It’s very simple: Print out a 10x10 grid of 100 squares, and assign a number to each row and column, and start selling the chances to everyone at your party. It makes every touchdown, field goal, and even extra point attempt wagering experience. And if there’s a safety, things get even more wild.
DraftKings Sportsbook is offering its own version of this that brings betting into the scenario. They’ve set odds for every possible combination of last digit scoring for any quarter and also for just the final score. The two favorites are Eagles with a 4 at the end of their scoring and Chiefs with a 7, and then vice versa, with both set at +2000. The longest shots are both teams ending with 2 in their score and both teams ending with 5.
If you’re just looking to play for fun with friends, here’s a rundown of rules and how to print out a grid for the game. Have fun and enjoy Super Bowl 57!
1. Create a betting grid
A 10-by-10 grid with 100 squares is set up. If you don’t want to manually create a grid, you can print one out via sites like PrintYourBrackets.com.
If you want to play for fun amongst your friends, you can have people at your Super Bowl party pick their squares. They pick a random square and you have people pick them until the grid is full.
3. Assign numbers
The contest involves assigning digits 0-9 to the top row and left column of the grid. You can draw them from a hat or use a random number generator. This creates an intersection of two numbers for determining who wins.

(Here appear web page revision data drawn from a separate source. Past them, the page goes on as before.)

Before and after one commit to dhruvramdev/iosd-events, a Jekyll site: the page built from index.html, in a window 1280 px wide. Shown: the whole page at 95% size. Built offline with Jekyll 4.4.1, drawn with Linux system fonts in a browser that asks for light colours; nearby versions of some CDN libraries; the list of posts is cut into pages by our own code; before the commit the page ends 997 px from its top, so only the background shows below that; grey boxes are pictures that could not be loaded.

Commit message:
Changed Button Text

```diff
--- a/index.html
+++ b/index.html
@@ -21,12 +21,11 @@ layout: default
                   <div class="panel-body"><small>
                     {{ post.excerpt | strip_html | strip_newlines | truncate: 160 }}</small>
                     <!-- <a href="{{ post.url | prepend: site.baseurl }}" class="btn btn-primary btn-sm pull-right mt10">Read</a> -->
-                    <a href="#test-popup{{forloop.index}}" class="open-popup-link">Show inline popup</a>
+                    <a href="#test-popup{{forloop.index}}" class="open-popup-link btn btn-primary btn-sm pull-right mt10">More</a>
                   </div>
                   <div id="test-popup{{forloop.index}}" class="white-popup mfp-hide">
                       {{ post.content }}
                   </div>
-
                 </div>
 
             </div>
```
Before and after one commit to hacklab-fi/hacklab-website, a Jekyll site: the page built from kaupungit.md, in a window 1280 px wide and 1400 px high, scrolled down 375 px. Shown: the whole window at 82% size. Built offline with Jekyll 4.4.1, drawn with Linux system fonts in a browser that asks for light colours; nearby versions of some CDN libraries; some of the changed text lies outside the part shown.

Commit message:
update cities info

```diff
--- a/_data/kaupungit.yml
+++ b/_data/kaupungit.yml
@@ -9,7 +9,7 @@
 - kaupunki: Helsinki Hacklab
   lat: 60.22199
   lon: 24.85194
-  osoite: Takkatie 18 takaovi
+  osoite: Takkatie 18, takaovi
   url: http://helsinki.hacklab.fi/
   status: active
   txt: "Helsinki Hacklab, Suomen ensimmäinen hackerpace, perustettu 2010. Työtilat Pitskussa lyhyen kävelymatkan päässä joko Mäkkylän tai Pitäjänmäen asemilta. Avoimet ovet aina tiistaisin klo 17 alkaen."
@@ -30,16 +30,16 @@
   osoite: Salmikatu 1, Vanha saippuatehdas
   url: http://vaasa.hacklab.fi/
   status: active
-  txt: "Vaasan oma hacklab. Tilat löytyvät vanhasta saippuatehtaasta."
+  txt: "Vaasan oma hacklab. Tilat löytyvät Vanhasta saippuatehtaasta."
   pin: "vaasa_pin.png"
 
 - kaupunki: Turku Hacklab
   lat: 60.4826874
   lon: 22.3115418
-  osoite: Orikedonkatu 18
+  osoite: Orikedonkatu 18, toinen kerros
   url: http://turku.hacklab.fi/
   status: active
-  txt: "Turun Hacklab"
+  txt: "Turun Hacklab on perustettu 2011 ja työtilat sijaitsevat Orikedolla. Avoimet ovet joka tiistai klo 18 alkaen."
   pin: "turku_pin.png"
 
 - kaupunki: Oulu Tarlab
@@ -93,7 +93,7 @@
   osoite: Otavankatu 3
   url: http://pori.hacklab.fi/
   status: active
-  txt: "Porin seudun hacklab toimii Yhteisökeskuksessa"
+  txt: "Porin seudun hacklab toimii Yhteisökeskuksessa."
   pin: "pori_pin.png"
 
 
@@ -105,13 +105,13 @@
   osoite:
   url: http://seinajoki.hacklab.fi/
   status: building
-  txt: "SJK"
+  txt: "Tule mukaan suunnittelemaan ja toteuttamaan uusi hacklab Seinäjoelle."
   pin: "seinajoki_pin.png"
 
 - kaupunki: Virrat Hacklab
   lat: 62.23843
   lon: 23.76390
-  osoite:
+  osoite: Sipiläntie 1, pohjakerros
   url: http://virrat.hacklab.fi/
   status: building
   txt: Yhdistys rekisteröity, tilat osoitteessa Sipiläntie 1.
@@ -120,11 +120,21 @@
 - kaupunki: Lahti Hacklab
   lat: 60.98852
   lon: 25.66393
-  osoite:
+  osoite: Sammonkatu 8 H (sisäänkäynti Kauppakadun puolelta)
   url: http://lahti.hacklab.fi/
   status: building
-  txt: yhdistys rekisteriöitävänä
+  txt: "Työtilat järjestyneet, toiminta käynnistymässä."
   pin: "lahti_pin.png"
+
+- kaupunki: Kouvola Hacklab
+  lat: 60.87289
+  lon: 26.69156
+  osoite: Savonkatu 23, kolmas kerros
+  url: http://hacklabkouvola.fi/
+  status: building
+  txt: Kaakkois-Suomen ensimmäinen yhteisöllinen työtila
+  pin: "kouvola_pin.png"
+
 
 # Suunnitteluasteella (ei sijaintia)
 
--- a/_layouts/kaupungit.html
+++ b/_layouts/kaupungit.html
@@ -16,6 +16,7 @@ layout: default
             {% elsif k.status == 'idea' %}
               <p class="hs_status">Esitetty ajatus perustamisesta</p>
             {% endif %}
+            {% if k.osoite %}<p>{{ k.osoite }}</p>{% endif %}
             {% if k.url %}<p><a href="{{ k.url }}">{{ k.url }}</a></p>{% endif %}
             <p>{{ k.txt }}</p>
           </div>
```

4. Determining winners
Winners are usually based on the score at the end of each quarter. For example, if the Chiefs lead the Eagles 14-10 at the end of the first quarter, the Super Bowl square participant whose square intersects with “4” for the Chiefs and “0” for the Eagles would win for that quarter. You go through each of the four quarters, and potentially overtime to figure out winners.
Usually each quarter is worth an equal amount of money, but if you want to have the final score count for a bit more so everyone has a sweat even late into the game, that’s fine as well.
This article can also be found in our Ultimate Guide to Super Bowl 57, presented by Frank’s Red Hot.